Geographical inequalities in drinking water in the Solomon Islands

Sustainable Development Goal 6.1 seeks to “by 2030, achieve universal and equitable access to safe and affordable drinking water”, which is challenging particularly in Small Island Developing States (SIDS) and Pacific Island Countries (PIC). We report drinking water sources and services in the Solomon Islands and examine geographical inequalities.

Based on two quantitative baseline datasets of n = 1,598 rural and n = 1,068 urban households, we analyzed different drinking water variables (source type, collection time, amount, use, perceived quality, storage, treatment) and a composite index, drinking water service level. We stratified data by urban and rural areas and by province, mapped, and contextualized them.

There are substantive rural–urban drinking water inequalities in the Solomon Islands. Overall, urban households are more likely to: use improved drinking water sources, need less time to collect water, collect more water, store their water more safely, treat water prior to consumption, perceive their water quality as better and have an at least basic drinking water service than rural households. There are also provincial and center-periphery inequalities in drinking water access, with more centrally located provinces using piped water supplies and more distant and remote provinces using rainwater and surface water as their primary source. There are also inter-national inequalities. Out of all PICs, the Solomon Islands have among the lowest access to basic drinking water services: 92% of urban and 55% of rural households. Of all SIDS, PICs are least serviced.
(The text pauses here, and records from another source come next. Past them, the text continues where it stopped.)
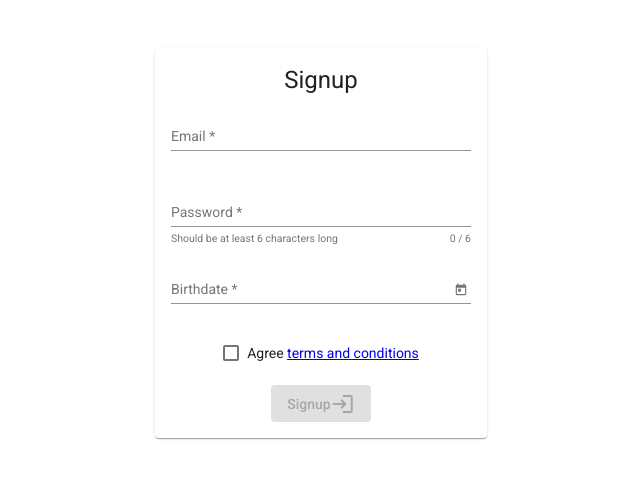
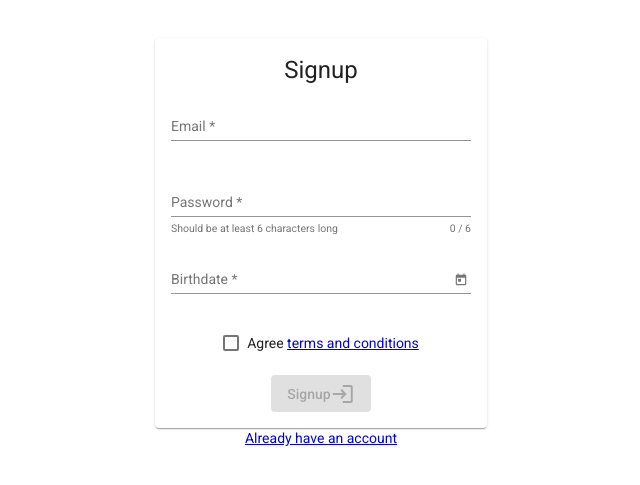
Before and after one commit to StormValen/fitness-app, an Angular app: page /signup in a window 1280 px wide. Shown: the part 157-642 px from the top of the page, without its empty margins (319-959 px from the left). Built offline with nearby package versions, Linux system fonts and the light colour scheme.

Commit message:
(feat) link on signup page to login

```diff
--- a/src/app/components/auth/singup/singup.component.html
+++ b/src/app/components/auth/singup/singup.component.html
@@ -76,5 +76,6 @@
                 <mat-icon>login</mat-icon>
             </button>
         </mat-card>
+        <a href="http://localhost:4200/login">Already have an account</a>
     </form>
 </section>
```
This study shows that drinking water inequality is a critical issue, and highlights that all identified dimensions of inequality – rural–urban, provincial, center-periphery and inter-national – need to be explicitly recognized and addressed and included in pro-equity monitoring, policy and programming efforts by the Solomon Islands Government and stakeholders to reduce inequalities as per the Agenda 2030.

Sustainable Development Goal 6.1 seeks to “by 2030, achieve universal and equitable access to safe and affordable drinking water”, which is challenging particularly in Small Island Developing States (SIDS) and Pacific Island Countries (PIC). We report drinking water sources and services in the Solomon Islands and examine geographical inequalities.

Based on two quantitative baseline datasets of n = 1,598 rural and n = 1,068 urban households, we analyzed different drinking water variables (source type, collection time, amount, use, perceived quality, storage, treatment) and a composite index, drinking water service level. We stratified data by urban and rural areas and by province, mapped, and contextualized them.

There are substantive rural–urban drinking water inequalities in the Solomon Islands. Overall, urban households are more likely to: use improved drinking water sources, need less time to collect water, collect more water, store their water more safely, treat water prior to consumption, perceive their water quality as better and have an at least basic drinking water service than rural households. There are also provincial and center-periphery inequalities in drinking water access, with more centrally located provinces using piped water supplies and more distant and remote provinces using rainwater and surface water as their primary source. There are also inter-national inequalities. Out of all PICs, the Solomon Islands have among the lowest access to basic drinking water services: 92% of urban and 55% of rural households. Of all SIDS, PICs are least serviced.

This study shows that drinking water inequality is a critical issue, and highlights that all identified dimensions of inequality – rural–urban, provincial, center-periphery and inter-national – need to be explicitly recognized and addressed and included in pro-equity monitoring, policy and programming efforts by the Solomon Islands Government and stakeholders to reduce inequalities as per the Agenda 2030.

Geographical inequalities in drinking water in the Solomon Islands. C. Anthonj, J.W. Tracy, L. Fleming, K.F Shields, W.M Tikoisuva, E. Kelly, M.B Thakkar, R. Cronk, M. Overmars, J. Bartram. 2020.  Science of the Total Environment. 712. doi.org/10.1016/j.scitotenv.2019.135241